There was a wonderful “only at Saratoga” moment as I walked to the car; a horse was coming out of the paddock on its way back to its barn, and its exercise rider paused by a small group of people along the rail; she let them and their children pet her mount, a three-year-old, for a good five minutes. She talked at length about the horse (whose name I have forgotten! I may remember enough to find it out later today) as he pawed the ground and relaxed his head onto the shoulders of the onlookers. He utterly charmed the whole group before heading off back to his barn.
I did remember enough of his name to find it through a DRF search, and I entered him in my watch list: Triple Nine Fine.
He raced at Presque Isle, at least once, maybe twice, and maybe somewhere else after that; he didn’t seem to distinguish himself, and I didn’t pay a lot of attention, thinking that the ending to his story might not bring the literary or racing satisfaction for which one could hope.
I knew the horse was entered at Hawthorne, but again, didn’t pay attention, and when I got home from dinner last night, I rather routinely checked my e-mail, clicking on the DRF race result notification…and HE HAD WON! Won! By, as the chart noted, seven lengths, paying $5.40.
So there it is: the happy ending, in both literary and racing terms.
Earlier today, browsing blogs, I saw that Joe Clancy also wrote about this horse, and his son’s experience with Triple Nine Fine last summer at Saratoga. Amazing, isn’t it, how this fairly unremarkable (relatively speaking) little racehorse captured our attention and imagination—and now, he’s famous (also relatively speaking)! You can watch the race here; it’s a little grainy, and you’ll have to register (it’s free), but it was awfully fun to see him take over decisively. It’s the second race on November 30th, at Hawthorne.
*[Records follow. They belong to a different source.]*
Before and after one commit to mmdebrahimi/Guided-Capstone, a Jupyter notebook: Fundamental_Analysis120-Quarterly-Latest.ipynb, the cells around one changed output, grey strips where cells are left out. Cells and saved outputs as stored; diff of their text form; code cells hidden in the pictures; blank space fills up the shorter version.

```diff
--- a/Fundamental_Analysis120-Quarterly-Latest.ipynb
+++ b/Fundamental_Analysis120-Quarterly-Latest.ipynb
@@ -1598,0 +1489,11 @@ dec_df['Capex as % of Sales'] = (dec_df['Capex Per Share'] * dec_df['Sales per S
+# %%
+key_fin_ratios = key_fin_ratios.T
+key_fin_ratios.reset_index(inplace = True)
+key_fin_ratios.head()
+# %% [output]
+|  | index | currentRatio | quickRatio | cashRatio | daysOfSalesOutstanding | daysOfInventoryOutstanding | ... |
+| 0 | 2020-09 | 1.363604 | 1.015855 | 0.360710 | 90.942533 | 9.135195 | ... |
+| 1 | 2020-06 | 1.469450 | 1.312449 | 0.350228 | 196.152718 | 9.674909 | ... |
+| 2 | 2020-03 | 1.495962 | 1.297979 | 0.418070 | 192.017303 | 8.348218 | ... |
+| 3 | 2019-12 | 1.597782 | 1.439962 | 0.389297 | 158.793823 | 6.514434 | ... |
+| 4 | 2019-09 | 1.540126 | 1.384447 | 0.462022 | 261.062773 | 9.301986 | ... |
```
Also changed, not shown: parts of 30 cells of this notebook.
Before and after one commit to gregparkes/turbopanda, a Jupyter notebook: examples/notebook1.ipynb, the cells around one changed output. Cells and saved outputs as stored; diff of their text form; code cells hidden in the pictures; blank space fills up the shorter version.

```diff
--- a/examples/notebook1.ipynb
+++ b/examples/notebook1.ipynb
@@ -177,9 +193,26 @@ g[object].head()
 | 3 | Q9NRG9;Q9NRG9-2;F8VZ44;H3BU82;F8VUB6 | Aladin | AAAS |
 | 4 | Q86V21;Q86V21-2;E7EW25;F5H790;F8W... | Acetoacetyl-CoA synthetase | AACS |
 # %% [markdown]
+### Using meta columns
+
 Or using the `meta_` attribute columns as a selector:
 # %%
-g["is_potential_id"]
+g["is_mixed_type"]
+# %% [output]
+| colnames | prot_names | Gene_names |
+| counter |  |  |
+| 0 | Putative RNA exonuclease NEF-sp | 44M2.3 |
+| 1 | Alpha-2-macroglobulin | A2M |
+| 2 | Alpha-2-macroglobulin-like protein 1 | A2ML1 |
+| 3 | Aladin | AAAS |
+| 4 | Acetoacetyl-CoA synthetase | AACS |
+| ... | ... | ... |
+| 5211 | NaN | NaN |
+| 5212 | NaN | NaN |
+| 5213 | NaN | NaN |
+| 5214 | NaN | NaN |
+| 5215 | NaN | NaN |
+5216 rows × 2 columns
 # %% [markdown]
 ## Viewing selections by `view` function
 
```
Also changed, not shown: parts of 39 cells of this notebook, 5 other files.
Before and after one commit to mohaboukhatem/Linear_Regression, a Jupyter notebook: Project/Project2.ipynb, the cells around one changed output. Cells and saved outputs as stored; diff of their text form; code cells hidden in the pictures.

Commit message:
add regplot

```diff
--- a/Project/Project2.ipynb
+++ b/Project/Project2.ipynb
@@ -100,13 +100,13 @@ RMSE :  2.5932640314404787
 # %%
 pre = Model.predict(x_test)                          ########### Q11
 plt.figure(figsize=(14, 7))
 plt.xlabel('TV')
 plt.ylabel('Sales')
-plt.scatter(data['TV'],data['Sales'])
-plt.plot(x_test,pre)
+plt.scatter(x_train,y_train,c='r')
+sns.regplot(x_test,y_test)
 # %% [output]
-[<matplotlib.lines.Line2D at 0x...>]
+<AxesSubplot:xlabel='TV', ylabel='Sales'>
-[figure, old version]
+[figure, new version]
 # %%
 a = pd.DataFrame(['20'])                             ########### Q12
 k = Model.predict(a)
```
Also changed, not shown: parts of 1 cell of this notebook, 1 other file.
The writers of the Thoroughbred Bloggers’ Alliance are trying to get a sense of who our readers are–so we’ve got a little survey up at the homepage. It will take you less than a minute to complete, and we’d really appreciate your feedback. Thanks!